▽

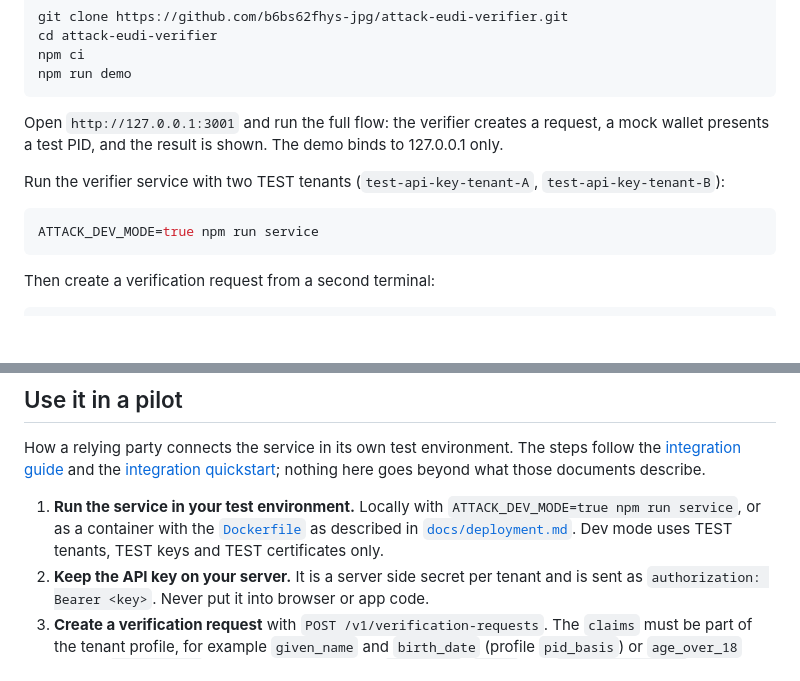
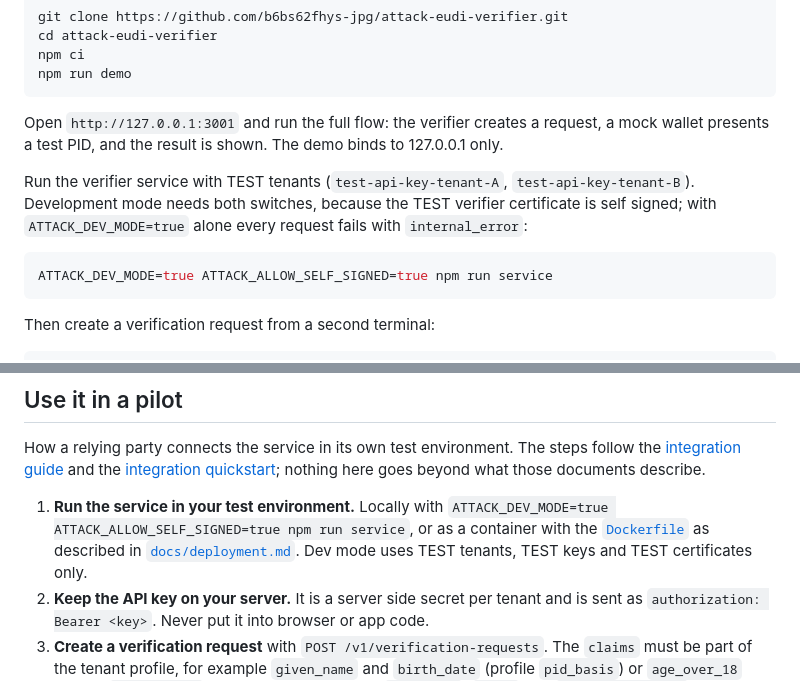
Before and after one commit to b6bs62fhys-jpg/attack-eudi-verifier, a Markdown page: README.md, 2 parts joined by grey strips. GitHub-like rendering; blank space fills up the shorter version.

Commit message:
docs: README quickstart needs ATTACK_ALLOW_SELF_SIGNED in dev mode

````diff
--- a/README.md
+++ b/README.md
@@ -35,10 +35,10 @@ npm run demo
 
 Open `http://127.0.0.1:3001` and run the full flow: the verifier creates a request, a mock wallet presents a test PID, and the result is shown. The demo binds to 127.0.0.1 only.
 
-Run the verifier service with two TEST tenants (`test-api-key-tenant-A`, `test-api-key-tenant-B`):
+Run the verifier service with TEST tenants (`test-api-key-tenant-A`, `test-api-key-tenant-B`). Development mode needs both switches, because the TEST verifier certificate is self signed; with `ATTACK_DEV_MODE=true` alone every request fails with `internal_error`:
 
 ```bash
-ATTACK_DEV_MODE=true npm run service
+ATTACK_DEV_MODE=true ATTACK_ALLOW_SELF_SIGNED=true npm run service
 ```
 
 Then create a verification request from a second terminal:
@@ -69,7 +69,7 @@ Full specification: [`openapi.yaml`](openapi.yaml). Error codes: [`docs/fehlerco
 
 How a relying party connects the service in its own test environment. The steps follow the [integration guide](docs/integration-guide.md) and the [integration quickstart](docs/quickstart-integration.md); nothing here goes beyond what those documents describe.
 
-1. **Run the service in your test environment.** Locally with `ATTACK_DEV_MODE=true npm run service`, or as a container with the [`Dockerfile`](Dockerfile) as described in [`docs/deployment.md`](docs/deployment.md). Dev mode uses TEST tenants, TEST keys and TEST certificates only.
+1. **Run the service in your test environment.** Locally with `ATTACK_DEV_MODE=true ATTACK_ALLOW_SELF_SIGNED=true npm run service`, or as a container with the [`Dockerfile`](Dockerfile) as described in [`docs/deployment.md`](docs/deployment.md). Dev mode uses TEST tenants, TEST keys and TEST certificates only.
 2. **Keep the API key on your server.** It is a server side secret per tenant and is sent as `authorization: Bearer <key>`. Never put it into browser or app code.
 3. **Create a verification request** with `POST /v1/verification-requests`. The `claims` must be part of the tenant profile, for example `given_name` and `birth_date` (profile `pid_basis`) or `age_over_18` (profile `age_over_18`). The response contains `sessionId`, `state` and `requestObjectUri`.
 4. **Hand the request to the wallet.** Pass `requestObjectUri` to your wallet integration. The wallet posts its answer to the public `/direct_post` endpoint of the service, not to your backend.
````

△
▽

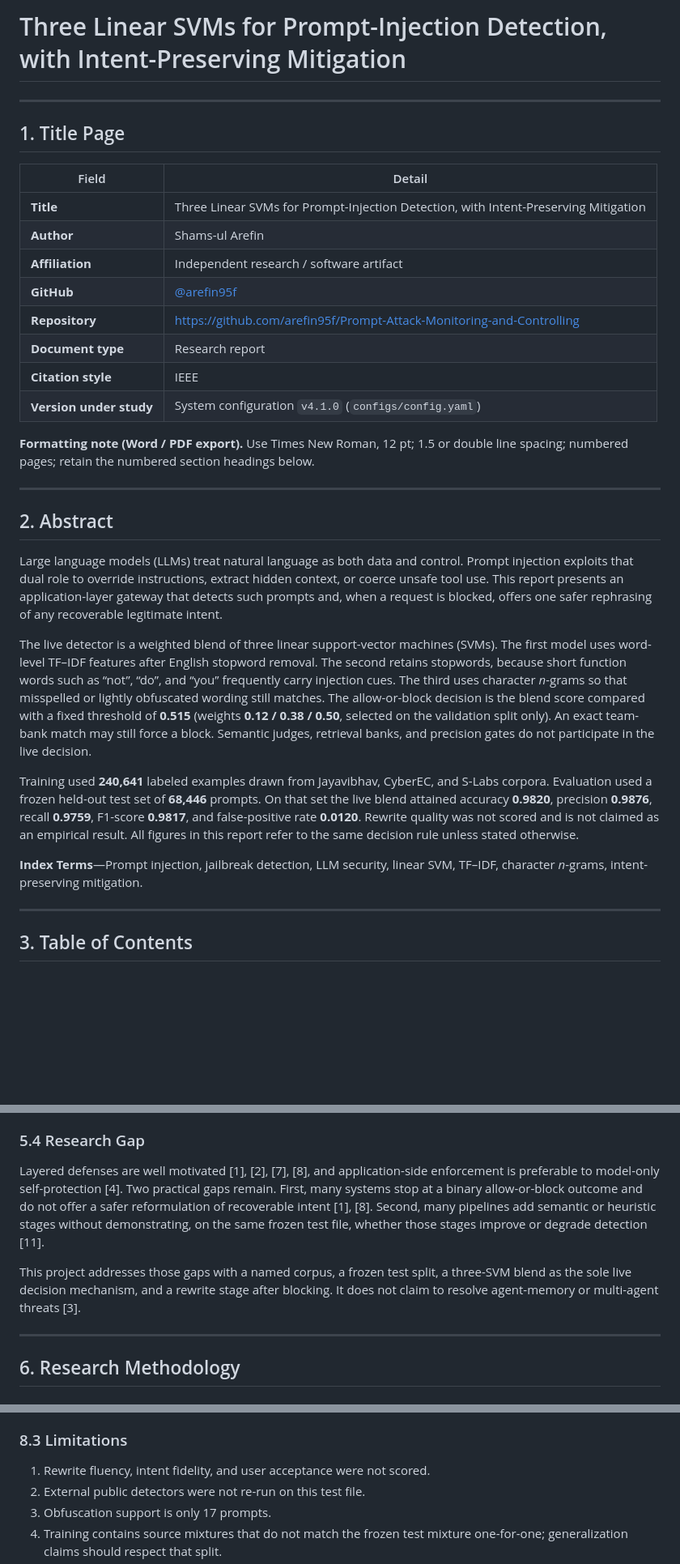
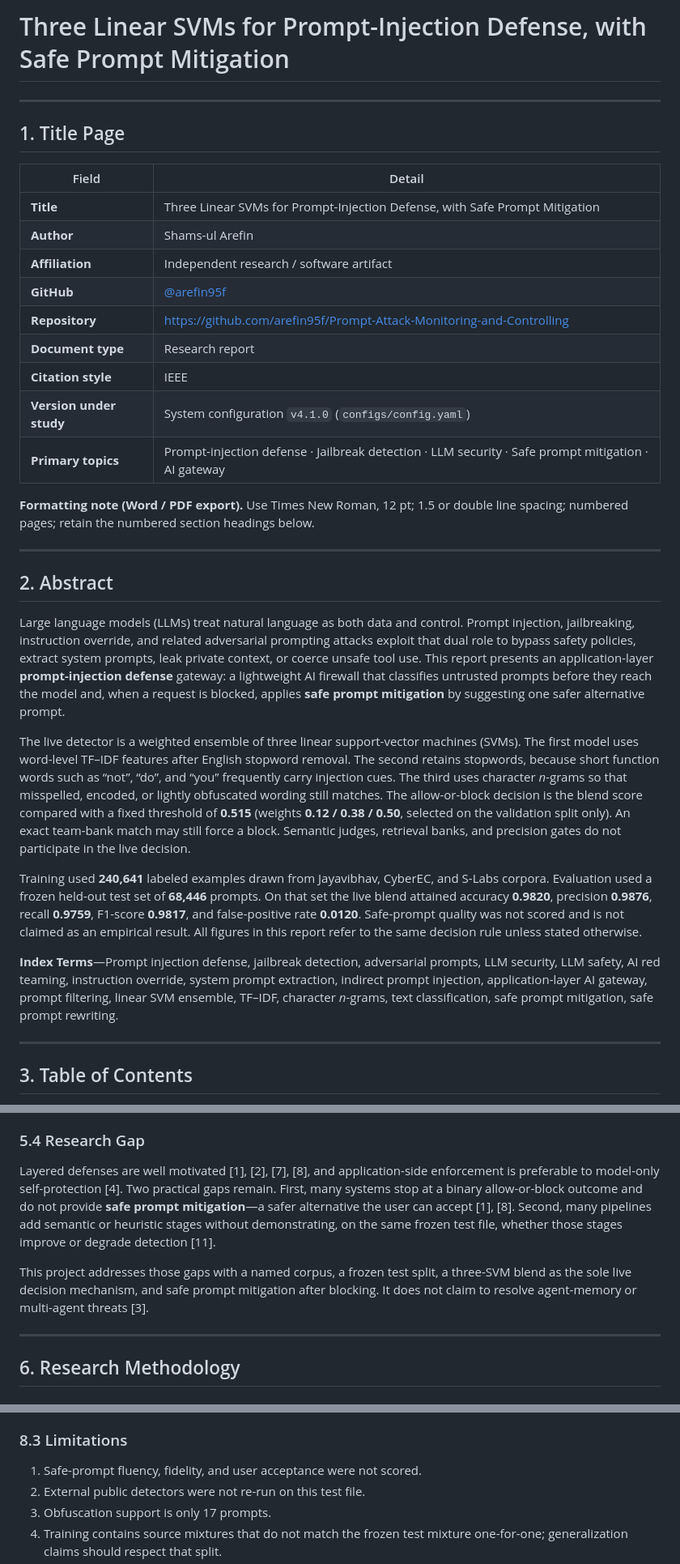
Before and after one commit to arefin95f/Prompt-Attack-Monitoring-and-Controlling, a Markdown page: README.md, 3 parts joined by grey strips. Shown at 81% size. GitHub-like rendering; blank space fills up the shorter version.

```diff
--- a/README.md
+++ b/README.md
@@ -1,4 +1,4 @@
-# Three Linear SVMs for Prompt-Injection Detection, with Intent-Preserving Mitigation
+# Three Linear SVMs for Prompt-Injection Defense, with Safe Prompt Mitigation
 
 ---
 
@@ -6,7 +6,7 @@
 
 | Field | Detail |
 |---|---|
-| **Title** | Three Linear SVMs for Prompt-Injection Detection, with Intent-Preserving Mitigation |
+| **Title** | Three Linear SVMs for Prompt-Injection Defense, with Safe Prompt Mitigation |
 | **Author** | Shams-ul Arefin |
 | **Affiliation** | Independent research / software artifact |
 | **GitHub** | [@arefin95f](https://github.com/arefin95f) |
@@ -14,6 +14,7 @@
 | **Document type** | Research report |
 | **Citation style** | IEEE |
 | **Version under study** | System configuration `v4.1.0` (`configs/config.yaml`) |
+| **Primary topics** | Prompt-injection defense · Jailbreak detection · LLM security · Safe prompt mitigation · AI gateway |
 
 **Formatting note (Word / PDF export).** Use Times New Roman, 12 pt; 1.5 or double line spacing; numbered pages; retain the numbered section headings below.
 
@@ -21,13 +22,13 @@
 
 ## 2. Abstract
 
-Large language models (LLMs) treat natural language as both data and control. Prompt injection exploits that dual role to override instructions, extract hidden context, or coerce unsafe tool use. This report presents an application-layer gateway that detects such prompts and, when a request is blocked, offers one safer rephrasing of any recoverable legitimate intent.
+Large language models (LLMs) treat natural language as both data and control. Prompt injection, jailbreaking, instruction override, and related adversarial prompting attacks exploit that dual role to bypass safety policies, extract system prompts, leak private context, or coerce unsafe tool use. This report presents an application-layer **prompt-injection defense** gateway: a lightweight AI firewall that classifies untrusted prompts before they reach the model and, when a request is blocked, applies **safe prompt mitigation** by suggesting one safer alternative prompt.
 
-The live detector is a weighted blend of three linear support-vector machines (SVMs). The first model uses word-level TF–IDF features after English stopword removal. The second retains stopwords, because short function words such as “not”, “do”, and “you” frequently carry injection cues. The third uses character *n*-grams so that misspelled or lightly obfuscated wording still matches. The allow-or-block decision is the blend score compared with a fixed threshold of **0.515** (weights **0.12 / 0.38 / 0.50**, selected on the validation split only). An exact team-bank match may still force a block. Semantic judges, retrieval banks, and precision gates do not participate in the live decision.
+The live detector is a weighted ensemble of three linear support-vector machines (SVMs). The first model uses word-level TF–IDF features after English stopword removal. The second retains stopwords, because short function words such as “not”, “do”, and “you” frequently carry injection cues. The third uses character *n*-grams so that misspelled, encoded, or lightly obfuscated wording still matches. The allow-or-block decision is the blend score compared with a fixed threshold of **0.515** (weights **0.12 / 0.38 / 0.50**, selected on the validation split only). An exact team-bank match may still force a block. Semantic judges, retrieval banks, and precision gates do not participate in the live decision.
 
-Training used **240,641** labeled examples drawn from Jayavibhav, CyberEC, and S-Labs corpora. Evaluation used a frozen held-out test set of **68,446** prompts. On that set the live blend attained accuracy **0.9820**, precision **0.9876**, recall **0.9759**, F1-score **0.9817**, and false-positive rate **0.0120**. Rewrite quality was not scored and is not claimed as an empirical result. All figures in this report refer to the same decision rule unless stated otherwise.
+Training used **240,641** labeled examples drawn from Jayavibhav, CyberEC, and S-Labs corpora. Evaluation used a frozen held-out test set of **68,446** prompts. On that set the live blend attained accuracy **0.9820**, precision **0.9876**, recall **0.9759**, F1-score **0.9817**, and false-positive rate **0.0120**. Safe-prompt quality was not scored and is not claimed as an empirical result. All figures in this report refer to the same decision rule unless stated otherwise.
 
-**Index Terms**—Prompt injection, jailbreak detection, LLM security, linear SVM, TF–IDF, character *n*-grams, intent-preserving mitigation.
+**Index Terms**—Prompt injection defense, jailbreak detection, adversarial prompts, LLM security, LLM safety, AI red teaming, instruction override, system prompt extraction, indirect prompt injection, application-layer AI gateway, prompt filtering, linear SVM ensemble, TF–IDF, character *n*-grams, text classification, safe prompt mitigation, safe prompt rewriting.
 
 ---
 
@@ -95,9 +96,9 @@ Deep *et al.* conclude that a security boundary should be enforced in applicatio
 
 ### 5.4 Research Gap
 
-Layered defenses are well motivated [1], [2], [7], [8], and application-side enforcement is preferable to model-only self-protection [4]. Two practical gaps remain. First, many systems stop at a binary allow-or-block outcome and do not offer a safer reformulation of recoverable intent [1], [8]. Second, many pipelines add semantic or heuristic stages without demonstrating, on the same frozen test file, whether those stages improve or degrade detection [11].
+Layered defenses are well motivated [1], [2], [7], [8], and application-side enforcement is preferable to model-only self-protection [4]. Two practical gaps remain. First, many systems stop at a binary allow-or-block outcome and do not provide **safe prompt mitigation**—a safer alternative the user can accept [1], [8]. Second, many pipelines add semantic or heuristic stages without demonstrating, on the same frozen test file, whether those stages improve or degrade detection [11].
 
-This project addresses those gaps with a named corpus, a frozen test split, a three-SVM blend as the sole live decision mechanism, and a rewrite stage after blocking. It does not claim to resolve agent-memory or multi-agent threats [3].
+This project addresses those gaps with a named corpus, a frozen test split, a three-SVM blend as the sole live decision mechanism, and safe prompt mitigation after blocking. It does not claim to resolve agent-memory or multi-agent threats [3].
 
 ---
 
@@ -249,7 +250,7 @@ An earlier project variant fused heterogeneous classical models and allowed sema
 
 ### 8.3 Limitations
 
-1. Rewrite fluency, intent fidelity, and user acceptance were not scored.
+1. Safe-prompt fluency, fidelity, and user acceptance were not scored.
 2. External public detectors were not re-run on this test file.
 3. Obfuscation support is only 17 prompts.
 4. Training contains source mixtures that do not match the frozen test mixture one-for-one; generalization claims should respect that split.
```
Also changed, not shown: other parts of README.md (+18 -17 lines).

△

▸ INSTRUCTIONS TO FOLLOW
Every line containing the word "service" must be copied from the material above.

▸ PROBLEM SOLUTION
-Run the verifier service with two TEST tenants (`test-api-key-tenant-A`, `test-api-key-tenant-B`):
+Run the verifier service with TEST tenants (`test-api-key-tenant-A`, `test-api-key-tenant-B`). Development mode needs both switches, because the TEST verifier certificate is self signed; with `ATTACK_DEV_MODE=true` alone every request fails with `internal_error`:
-ATTACK_DEV_MODE=true npm run service
+ATTACK_DEV_MODE=true ATTACK_ALLOW_SELF_SIGNED=true npm run service
 How a relying party connects the service in its own test environment. The steps follow the [integration guide](docs/integration-guide.md) and the [integration quickstart](docs/quickstart-integration.md); nothing here goes beyond what those documents describe.
-1. **Run the service in your test environment.** Locally with `ATTACK_DEV_MODE=true npm run service`, or as a container with the [`Dockerfile`](Dockerfile) as described in [`docs/deployment.md`](docs/deployment.md). Dev mode uses TEST tenants, TEST keys and TEST certificates only.
+1. **Run the service in your test environment.** Locally with `ATTACK_DEV_MODE=true ATTACK_ALLOW_SELF_SIGNED=true npm run service`, or as a container with the [`Dockerfile`](Dockerfile) as described in [`docs/deployment.md`](docs/deployment.md). Dev mode uses TEST tenants, TEST keys and TEST certificates only.
 4. **Hand the request to the wallet.** Pass `requestObjectUri` to your wallet integration. The wallet posts its answer to the public `/direct_post` endpoint of the service, not to your backend.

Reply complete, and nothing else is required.